The Hockey Approach to Learning Languages Part 1
One key to learning a language (and many other things) is to use the proper tool (or approach) at the proper time. When people have a lot of work to accomplish, they work very hard on one project, and when it appears that enough has been done, they drop it and go to the next project.
So often, when a Gaspésien feels it’s time to move onto another project, you will hear such remarks as “C’est correct, c’est correct – on passe à d’autres choses”. It is no surprise that one approach favoured by many valiant, hard-working Québécois is what I term the “hockey approach”. Interestingly enough, there are some expressions from that sport which have seeped into Québec culture (such as the admonition “Niaise pas avec le puck”). One hockey champion, Wayne Gretzky, claimed that the difference between him and ordinary hockey players was that those players go where the puck is; Wayne goes where the puck will be. The emphasis is on forgetting what you just did (or what the case was) and concentrating on what you will do (or what the case will be).
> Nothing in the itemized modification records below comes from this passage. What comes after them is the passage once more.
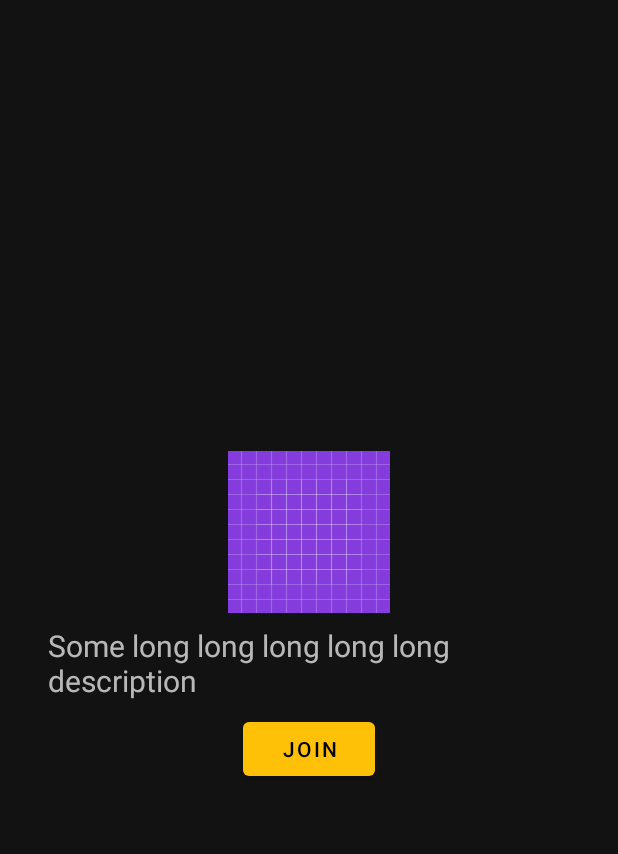
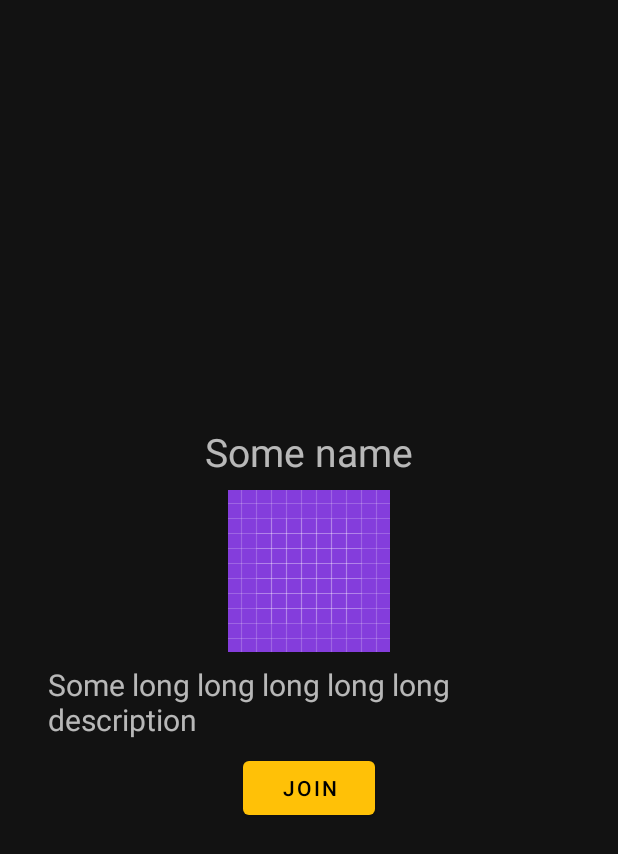
Before and after one commit to NevMem/QueueManagementSystem, an Android app: the layout fragment_step_do_join.xml on its own in the app's theme, with its tools: preview values and no code run, on a phone screen of 412 x 824 dp. Shown: the top 854 px of the screen. Run offline under Robolectric (Android 15) with nearby library versions, the phone set to English and light mode, and no system bars.

Commit message:
Added some shit

```diff
--- a/android/app/build.gradle
+++ b/android/app/build.gradle
@@ -73,6 +73,7 @@ dependencies {
 
     implementation project(':auth')
     implementation project(':common-ui')
+    implementation project(':network')
     implementation project(':protos')
     implementation project(':status')
     implementation project(':toast')
--- a/android/app/src/main/java/com/nevmem/qms/QMSApplication.kt
+++ b/android/app/src/main/java/com/nevmem/qms/QMSApplication.kt
@@ -3,6 +3,8 @@ package com.nevmem.qms
 import android.app.Application
 import com.nevmem.qms.auth.createDebugAuthManager
 import com.nevmem.qms.fragments.login.LoginPageViewModel
+import com.nevmem.qms.network.NetworkManager
+import com.nevmem.qms.network.createDebugNetworkManager
 import com.nevmem.qms.status.QueueStatus
 import com.nevmem.qms.status.StatusProvider
 import com.nevmem.qms.status.createDebugStatusProvider
@@ -25,7 +27,8 @@ class QMSApplication : Application() {
         single<ToastManager> { createToastManager() }
         single<ShowToastManager> { get<ToastManager>() }
         single<ToastProvider> { get<ToastManager>() }
-        single<StatusProvider> { createDebugStatusProvider() }
+        single<NetworkManager> { createDebugNetworkManager() }
+        single<StatusProvider> { createDebugStatusProvider(get()) }
         viewModel { LoginPageViewModel(get()) }
     }
 
--- a/android/app/src/main/java/com/nevmem/qms/fragments/join/step/DoJoinStep.kt
+++ b/android/app/src/main/java/com/nevmem/qms/fragments/join/step/DoJoinStep.kt
@@ -32,6 +32,7 @@ class DoJoinStep : JoinStep {
                         image.isVisible = status.payload.imageUrl != null
 
                         inviteDescription.text = status.payload.description
+                        inviteName.text = status.payload.name
                     }
                 }
             }
--- a/android/app/src/main/res/layout/fragment_step_do_join.xml
+++ b/android/app/src/main/res/layout/fragment_step_do_join.xml
@@ -16,10 +16,19 @@
         app:layout_constraintStart_toStartOf="parent"
         app:layout_constraintEnd_toEndOf="parent">
 
+        <com.google.android.material.textview.MaterialTextView
+            android:id="@+id/inviteName"
+            android:layout_width="wrap_content"
+            android:layout_height="wrap_content"
+            android:textSize="@dimen/nameTextSize"
+            android:layout_marginTop="@dimen/indent"
+            tools:text="Some name" />
+
         <androidx.appcompat.widget.AppCompatImageView
             android:id="@+id/image"
             android:layout_width="match_parent"
             android:layout_height="wrap_content"
+            android:layout_marginTop="@dimen/indent"
             tools:src="@drawable/ic_launcher_background" />
 
         <com.google.android.material.textview.MaterialTextView
--- a/android/app/src/main/res/values/dimen.xml
+++ b/android/app/src/main/res/values/dimen.xml
@@ -8,6 +8,7 @@
 
     <dimen name="formHeaderTextSize">32sp</dimen>
     <dimen name="descriptionTextSize">20sp</dimen>
+    <dimen name="nameTextSize">26sp</dimen>
     <dimen name="numberInLine">30sp</dimen>
     <dimen name="ticketNumberSize">36sp</dimen>
     <dimen name="etaTextSize">32sp</dimen>
--- /dev/null
+++ b/android/network/src/main/java/com/nevmem/qms/network/NetworkManager.kt
@@ -0,0 +1,7 @@
+package com.nevmem.qms.network
+
+import com.nevmem.qms.QueueDescriptionProto
+
+interface NetworkManager {
+    suspend fun fetchDataForInvite(invite: String): QueueDescriptionProto.QueueDescription
+}
--- /dev/null
+++ b/android/network/src/main/java/com/nevmem/qms/network/exceptions/NetworkException.kt
@@ -0,0 +1,5 @@
+package com.nevmem.qms.network.exceptions
+
+sealed class NetworkException(message: String) : Exception(message)
+
+class BodyNotPresentException : NetworkException("Body not present")
--- a/android/status/build.gradle
+++ b/android/status/build.gradle
@@ -29,5 +29,6 @@ dependencies {
     implementation "org.jetbrains.kotlinx:kotlinx-coroutines-core:$versions.coroutinesCore"
     implementation "com.google.protobuf:protobuf-lite:$versions.protobuf"
 
+    implementation project(':network')
     implementation project(':protos')
 }
--- a/android/status/src/main/java/com/nevmem/qms/status/createStatusProvider.kt
+++ b/android/status/src/main/java/com/nevmem/qms/status/createStatusProvider.kt
@@ -1,6 +1,7 @@
 package com.nevmem.qms.status
 
+import com.nevmem.qms.network.NetworkManager
 import com.nevmem.qms.status.internal.DebugStatusProvider
 
 
-fun createDebugStatusProvider(): StatusProvider = DebugStatusProvider()
+fun createDebugStatusProvider(networkManager: NetworkManager): StatusProvider = DebugStatusProvider(networkManager)
--- a/android/versions.gradle
+++ b/android/versions.gradle
@@ -9,6 +9,7 @@ ext.versions = [
     'appcompat': '1.2.0',
     'constraintLayout': '2.0.2',
     'converterGson': '2.5.0',
+    'converterProtobuf': '2.5.0',
     'converterScalars': '2.5.0',
     'coreKtx': '1.3.2',
     'coroutinesCore': '1.3.7',
```
Also changed, not shown: android/network/build.gradle (+9 -0 lines), android/network/src/main/java/com/nevmem/qms/network/createNetworkManager.kt (added, +7 -0 lines), android/network/src/main/java/com/nevmem/qms/network/internal/debug/DebugNetworkManager.kt (added, +64 -0 lines), android/status/src/main/java/com/nevmem/qms/status/internal/DebugStatusProvider.kt (+8 -7 lines).
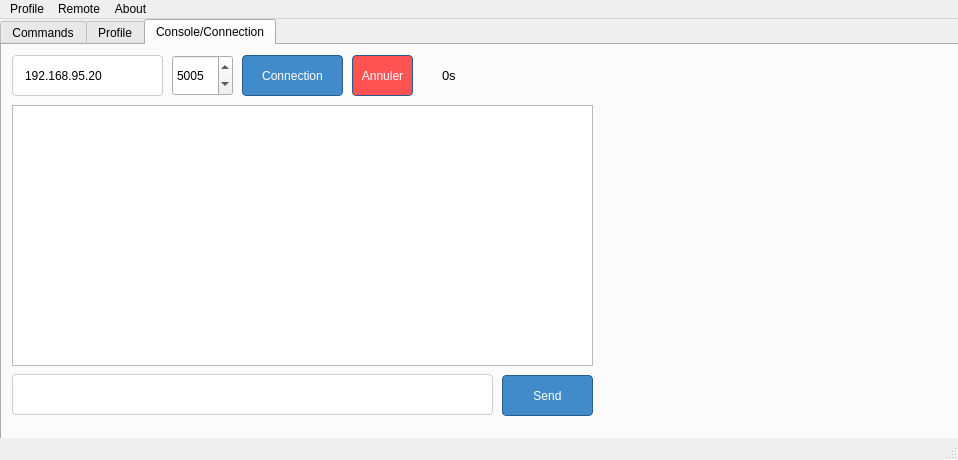
First picture: the form in dgipydrone.ui, repository DGIProject/DGIPyDrOneQt, before the edit.
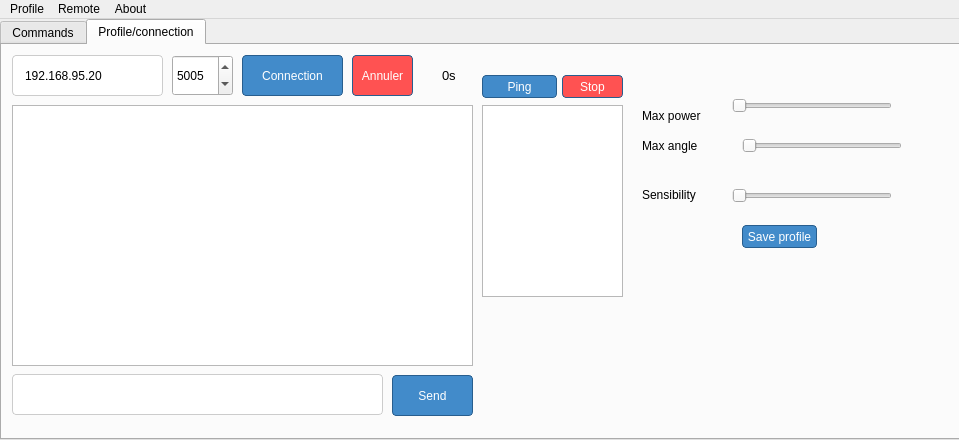
Second picture: the form after the edit. The open tabs and pages were chosen to show the change.

What changed in the file:
```diff
--- a/dgipydrone.ui
+++ b/dgipydrone.ui
@@ -6,8 +6,8 @@
    <rect>
     <x>0</x>
     <y>0</y>
-    <width>958</width>
-    <height>460</height>
+    <width>959</width>
+    <height>440</height>
    </rect>
   </property>
   <property name="windowTitle">
@@ -676,118 +676,16 @@
      <zorder>buttonStartSession</zorder>
      <zorder>connectBeforeWidget</zorder>
     </widget>
-    <widget class="QWidget" name="tab_2">
-     <attribute name="title">
-      <string>Profile</string>
-     </attribute>
-     <widget class="QLabel" name="label_3">
-      <property name="geometry">
-       <rect>
-        <x>30</x>
-        <y>30</y>
-        <width>101</width>
-        <height>21</height>
-       </rect>
-      </property>
-      <property name="text">
-       <string>Max power</string>
-      </property>
-     </widget>
-     <widget class="QSlider" name="maximalPowerSliver">
-      <property name="geometry">
-       <rect>
-        <x>150</x>
-        <y>30</y>
-        <width>160</width>
-        <height>22</height>
-       </rect>
-      </property>
-      <property name="maximum">
-       <number>1</number>
-      </property>
-      <property name="orientation">
-       <enum>Qt::Horizontal</enum>
-      </property>
-     </widget>
-     <widget class="QLabel" name="label_5">
-      <property name="geometry">
-       <rect>
-        <x>30</x>
-        <y>100</y>
-        <width>101</width>
-        <height>20</height>
-       </rect>
-      </property>
-      <property name="text">
-       <string>Sensibility</string>
-      </property>
-     </widget>
-     <widget class="QSlider" name="sensibilitySlider">
-      <property name="geometry">
-       <rect>
-        <x>150</x>
-        <y>100</y>
-        <width>160</width>
-        <height>22</height>
-       </rect>
-      </property>
-      <property name="orientation">
-       <enum>Qt::Horizontal</enum>
-      </property>
-     </widget>
-     <widget class="QLabel" name="label_8">
-      <property name="geometry">
-       <rect>
-        <x>30</x>
-        <y>60</y>
-        <width>101</width>
-        <height>21</height>
-       </rect>
-      </property>
-      <property name="text">
-       <string>Max angle</string>
-      </property>
-     </widget>
-     <widget class="QSlider" name="maximalAngleSlider">
-      <property name="geometry">
-       <rect>
-        <x>150</x>
-        <y>60</y>
-        <width>160</width>
-        <height>22</height>
-       </rect>
-      </property>
-      <property name="maximum">
-       <number>1</number>
-      </property>
-      <property name="orientation">
-       <enum>Qt::Horizontal</enum>
-      </property>
-     </widget>
-     <widget class="QPushButton" name="buttonSaveProfile">
-      <property name="geometry">
-       <rect>
-        <x>30</x>
-        <y>160</y>
-        <width>75</width>
-        <height>23</height>
-       </rect>
-      </property>
-      <property name="text">
-       <string>Save profile</string>
-      </property>
-     </widget>
-    </widget>
     <widget class="QWidget" name="tab_3">
      <attribute name="title">
-      <string>Console/Connection</string>
+      <string>Profile/connection</string>
      </attribute>
      <widget class="QTextEdit" name="console">
       <property name="geometry">
        <rect>
         <x>10</x>
         <y>60</y>
-        <width>581</width>
+        <width>461</width>
         <height>261</height>
        </rect>
       </property>
@@ -800,7 +698,7 @@
        <rect>
         <x>10</x>
         <y>329</y>
-        <width>481</width>
+        <width>371</width>
         <height>41</height>
        </rect>
       </property>
@@ -808,9 +706,9 @@
      <widget class="QPushButton" name="buttonSendCommand">
       <property name="geometry">
        <rect>
-        <x>500</x>
+        <x>390</x>
         <y>330</y>
-        <width>91</width>
+        <width>81</width>
         <height>41</height>
        </rect>
       </property>
@@ -887,7 +785,7 @@
        <rect>
         <x>440</x>
         <y>20</y>
-        <width>151</width>
+        <width>31</width>
         <height>20</height>
        </rect>
       </property>
@@ -900,6 +798,148 @@
        <string>0s</string>
       </property>
      </widget>
+     <widget class="QLabel" name="label_3">
+      <property name="geometry">
+       <rect>
+        <x>640</x>
+        <y>60</y>
+        <width>101</width>
+        <height>21</height>
+       </rect>
+      </property>
+      <property name="text">
+       <string>Max power</string>
+      </property>
+     </widget>
+     <widget class="QSlider" name="maximalPowerSliver">
+      <property name="geometry">
+       <rect>
+        <x>730</x>
+        <y>50</y>
+        <width>160</width>
+        <height>22</height>
+       </rect>
+      </property>
+      <property name="maximum">
+       <number>1</number>
+      </property>
+      <property name="orientation">
+       <enum>Qt::Horizontal</enum>
+      </property>
+     </widget>
+     <widget class="QSlider" name="maximalAngleSlider">
+      <property name="geometry">
+       <rect>
+        <x>740</x>
+        <y>90</y>
+        <width>160</width>
+        <height>22</height>
+       </rect>
+      </property>
+      <property name="maximum">
+       <number>1</number>
+      </property>
+      <property name="orientation">
+       <enum>Qt::Horizontal</enum>
+      </property>
+     </widget>
+     <widget class="QSlider" name="sensibilitySlider">
+      <property name="geometry">
+       <rect>
+        <x>730</x>
+        <y>140</y>
+        <width>160</width>
+        <height>22</height>
+       </rect>
+      </property>
+      <property name="orientation">
+       <enum>Qt::Horizontal</enum>
+      </property>
+     </widget>
+     <widget class="QLabel" name="label_8">
+      <property name="geometry">
+       <rect>
+        <x>640</x>
+        <y>90</y>
+        <width>101</width>
+        <height>21</height>
+       </rect>
+      </property>
+      <property name="text">
+       <string>Max angle</string>
+      </property>
+     </widget>
+     <widget class="QLabel" name="label_5">
+      <property name="geometry">
+       <rect>
+        <x>640</x>
+        <y>140</y>
+        <width>101</width>
+        <height>20</height>
+       </rect>
+      </property>
+      <property name="text">
+       <string>Sensibility</string>
+      </property>
+     </widget>
+     <widget class="QPushButton" name="buttonSaveProfile">
+      <property name="geometry">
+       <rect>
+        <x>740</x>
+        <y>180</y>
+        <width>75</width>
+        <height>23</height>
+       </rect>
+      </property>
+      <property name="text">
+       <string>Save profile</string>
+      </property>
+     </widget>
+     <widget class="QPushButton" name="buttonPing">
+      <property name="geometry">
+       <rect>
+        <x>480</x>
+        <y>30</y>
+        <width>75</width>
+        <height>23</height>
+       </rect>
+      </property>
+      <property name="text">
+       <string>Ping</string>
+      </property>
+     </widget>
+     <widget class="QListWidget" name="listIp">
+      <property name="geometry">
+       <rect>
+        <x>480</x>
+        <y>60</y>
+        <width>141</width>
+        <height>192</height>
+       </rect>
+      </property>
+     </widget>
+     <widget class="QPushButton" name="buttonStopPing">
+      <property name="geometry">
+       <rect>
+        <x>560</x>
+        <y>30</y>
+        <width>61</width>
+        <height>23</height>
+       </rect>
+      </property>
+      <property name="styleSheet">
+       <string notr="true">QPushButton {
+	background-color: rgb(255, 82, 82);
+}
+
+QPushButton:pressed {
+	background-color: rgb(138, 48, 48);
+}</string>
+      </property>
+      <property name="text">
+       <string>Stop</string>
+      </property>
+     </widget>
     </widget>
    </widget>
   </widget>
@@ -908,7 +948,7 @@
     <rect>
      <x>0</x>
      <y>0</y>
-     <width>958</width>
+     <width>959</width>
      <height>21</height>
     </rect>
    </property>
@@ -947,7 +987,6 @@
    <addaction name="menuConnect"/>
    <addaction name="menuAbout"/>
   </widget>
-  <widget class="QStatusBar" name="statusBar"/>
   <action name="actionLoad">
    <property name="text">
     <string>Load</string>
```
Left out of the diff: 6 changed lines with no effect on the pictures.
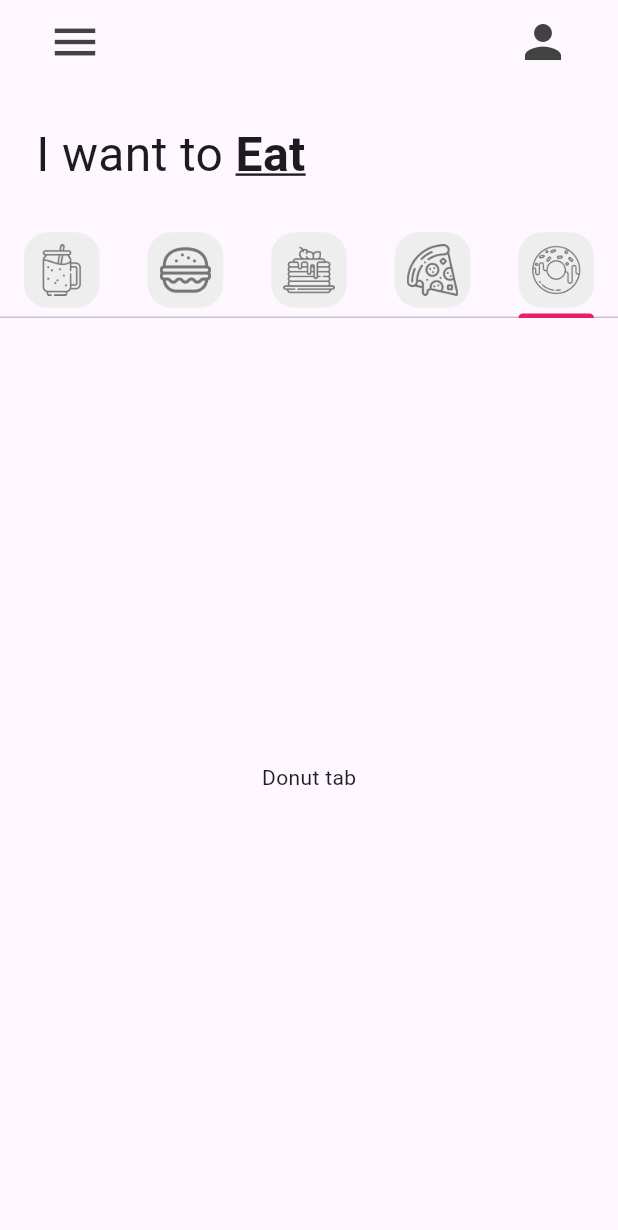
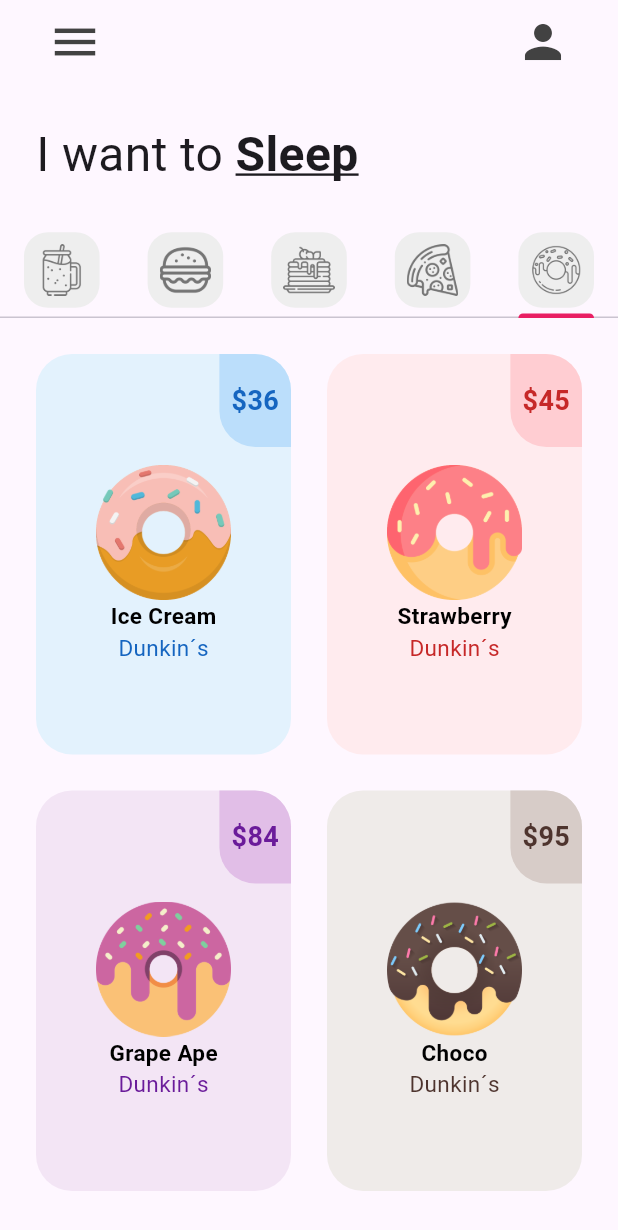
Before and after one commit to RogersMLCH/reto1_donut_app_roger_maldonado, a Flutter app: the screen it shows after launch, tab 5 chosen, on a phone screen of 412 x 824 dp. Shown: the top 1230 px of the screen. Run offline on Flutter 3.47's test engine with Material 3 defaults, Android fonts, the light colour scheme and no system bars.

Commit message:
DonutTile

```diff
--- a/lib/pages/home_page.dart
+++ b/lib/pages/home_page.dart
@@ -51,7 +51,7 @@
             child: Row(
               children: [
                 Text("I want to ",style: TextStyle(fontSize: 32),),
-                Text("Eat",style: TextStyle(fontSize: 32, fontWeight: FontWeight.bold, decoration: TextDecoration.underline),),
+                Text("Sleep",style: TextStyle(fontSize: 32, fontWeight: FontWeight.bold, decoration: TextDecoration.underline),),
 
               ],
             ),
--- a/lib/tab/donut_tab.dart
+++ b/lib/tab/donut_tab.dart
@@ -1,13 +1,36 @@
 import 'package:flutter/material.dart';
+import 'package:reto1_donut_app_roger_maldonado/utils/DonutTile.dart';
 
 class donutTab extends StatelessWidget {
-  const donutTab({super.key});
+
+  //list of donuts
+  final List donutsOnsale=[
+    //[donutFlavor,donutPrice,donutColor,imageName]
+    // [donutFlavor, donutPrice, donutColor, imageName]
+    ["Ice Cream", "36", Colors.blue, "lib/images/icecream_donut.png"],
+    ["Strawberry", "45", Colors.red, "lib/images/strawberry_donut.png"],
+    ["Grape Ape", "84", Colors.purple, "lib/images/grape_donut.png"],
+    ["Choco", "95", Colors.brown, "lib/images/chocolate_donut.png"],
+  ];
+
+  donutTab({super.key});
 
   @override
   Widget build(BuildContext context) {
-    return  Container(
-    child: const
-    Center(child: Text('Donut tab'),)
+    return  GridView.builder(
+      itemCount: donutsOnsale.length,//longitus de cuantos elementos voy a tener
+      padding: EdgeInsets.all(12),
+      gridDelegate:
+      const SliverGridDelegateWithFixedCrossAxisCount(crossAxisCount: 2, childAspectRatio: 1/1.5), //dos columnas
+      itemBuilder: (context,index){
+        return DonutTile(
+          donutFlavor: donutsOnsale[index][0],
+          donutPrice: donutsOnsale[index][1],
+          donutColor: donutsOnsale[index][2],
+          imageName: donutsOnsale[index][3],
+
+        );
+      }
     );
   }
 }
--- /dev/null
+++ b/lib/utils/DonutTile.dart
@@ -0,0 +1,82 @@
+import 'package:flutter/material.dart';
+
+class DonutTile extends StatelessWidget {
+          final String donutFlavor;
+          final String donutPrice;
+          final dynamic donutColor;//Dinamico porque será usado para color
+          final String imageName;
+
+  final double borderRadius=24;
+
+  const DonutTile({super.key, required this.donutFlavor, required this.donutPrice, this.donutColor, required this.imageName});
+
+  @override
+  Widget build(BuildContext context) {
+    return Padding(
+      //decoration: BoxDecoration(color: donutColor[50]), //solo fue la prueba
+    padding: const EdgeInsets.all(12),
+    child:Container( decoration: BoxDecoration(color: donutColor[50],borderRadius: BorderRadius.circular(24)
+     ),
+    child: Column(
+      children: [
+        //Donut price
+        Row(
+          mainAxisAlignment: MainAxisAlignment.end,
+          children: [
+            Container(
+            decoration: BoxDecoration(
+              color: donutColor[100],
+              borderRadius: BorderRadius.only(topRight: Radius.circular(borderRadius), bottomLeft: Radius.circular(borderRadius))),
+            padding:
+             const EdgeInsets.symmetric(vertical: 18,horizontal: 8),
+            child: Text(
+              '\$$donutPrice',
+              style:TextStyle(fontWeight: FontWeight.bold, fontSize:18, color: donutColor[800]),
+             )
+
+          )],
+          //donut picture
+
+        ),
+
+             //donut picture
+       Padding(
+        padding: const EdgeInsets.symmetric(horizontal: 40, vertical: 12),
+        child: Column(
+          children: [
+            Image.asset(imageName),
+            Text(
+              '$donutFlavor',
+              style: TextStyle(
+                fontWeight: FontWeight.bold,
+                fontSize: 15,
+                color: Colors.black,
+              ),
+            ),
+            Text(
+              'Dunkin´s',
+              style: TextStyle(
+                //fontWeight: FontWeight.bold,
+                fontSize: 15,
+                color: donutColor[800],
+              ),
+            ),
+
+          ],
+        ),
+      )
+
+      //donut flavor text
+      //love icon + add button
+      //
+
+      ],
+
+
+
+    )
+
+    )
+    );
+  }
+}
```
Also changed, not shown: lib/images/chocolate_donut.png (renamed from lib/images/tmp_3bab4eed-a603-41b1-88e2-8d3dcf260cd7.png), lib/images/grape_donut.png (renamed from lib/images/tmp_5e4171dd-353b-434f-bbd0-52dc03a207ab.png), lib/images/icecream_donut.png (renamed from lib/images/tmp_37eb1b70-3e5d-4a5e-a69c-9d8614ed8cea.png), lib/images/strawberry_donut.png (renamed from lib/images/tmp_13c6cf36-5d69-4fd2-9d27-074b2188b86b.png).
Of course, there are many realities in life in which this approach will serve us – especially when we have so much to accomplish within a short time frame… There are, however, vitally important characteristics of language learning which are unequal and dissimilar to hockey, and prominent features of the hockey approach WILL NOT serve us well when we are trying to learn a new language. Part 2 of this series deals with these things.
- Define the word “prominent”.
- Define the word “seep”.
- Think of how the hockey approach might be inappropriate for learning languages